Among those in attendance Thursday was 1990 Wimbledon finalist Zina Garrison.

''You broke down the doors for me and so many others,'' Garrison said. ''Althea, I love you.''

Gibson died of respiratory failure Sunday at a hospital in East Orange, where she had lived for many years. She was 76.

She won 11 Grand Slam titles, including five in singles: the French Open in 1956, and Wimbledon and the precursor to the U.S. Open in 1957 and 1958.

In 1963, Gibson became the first black player on the LPGA Tour, though she never won a tournament.

After retiring, Gibson took up a life of community service. In 1975, she was named New Jersey's first black woman athletic commissioner, and also served as an Essex County Parks commissioner, and recreation director in East Orange.

She and longtime friend Frances Clayton Gray co-founded the Althea Gibson Foundation, to provide educational opportunities to youth through tennis.

The president of the U.S. Tennis Association, Alan Schwartz, spoke Thursday about Alice Marble, a leading white player of Gibson's day. Marble lobbied to let Gibson play in the U.S. championships, writing a letter published in the July 1950 issue of American Lawn Tennis magazine.

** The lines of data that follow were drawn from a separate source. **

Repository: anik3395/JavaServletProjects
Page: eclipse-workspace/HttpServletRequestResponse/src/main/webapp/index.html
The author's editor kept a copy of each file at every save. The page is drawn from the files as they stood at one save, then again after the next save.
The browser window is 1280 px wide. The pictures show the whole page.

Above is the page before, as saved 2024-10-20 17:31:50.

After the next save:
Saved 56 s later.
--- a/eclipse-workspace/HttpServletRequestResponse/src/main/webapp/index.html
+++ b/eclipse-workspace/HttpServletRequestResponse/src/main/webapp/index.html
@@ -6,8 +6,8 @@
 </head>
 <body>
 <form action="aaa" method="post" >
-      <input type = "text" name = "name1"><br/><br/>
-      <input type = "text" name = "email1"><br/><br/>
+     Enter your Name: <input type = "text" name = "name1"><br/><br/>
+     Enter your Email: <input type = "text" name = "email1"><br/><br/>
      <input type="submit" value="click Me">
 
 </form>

''I think it's time we face a few facts,'' Schwartz read, quoting Marble's letter. ''If tennis is a game of ladies and gentlemen, it's time we acted in a gentle manner, not like sanctimonious hypocrites.''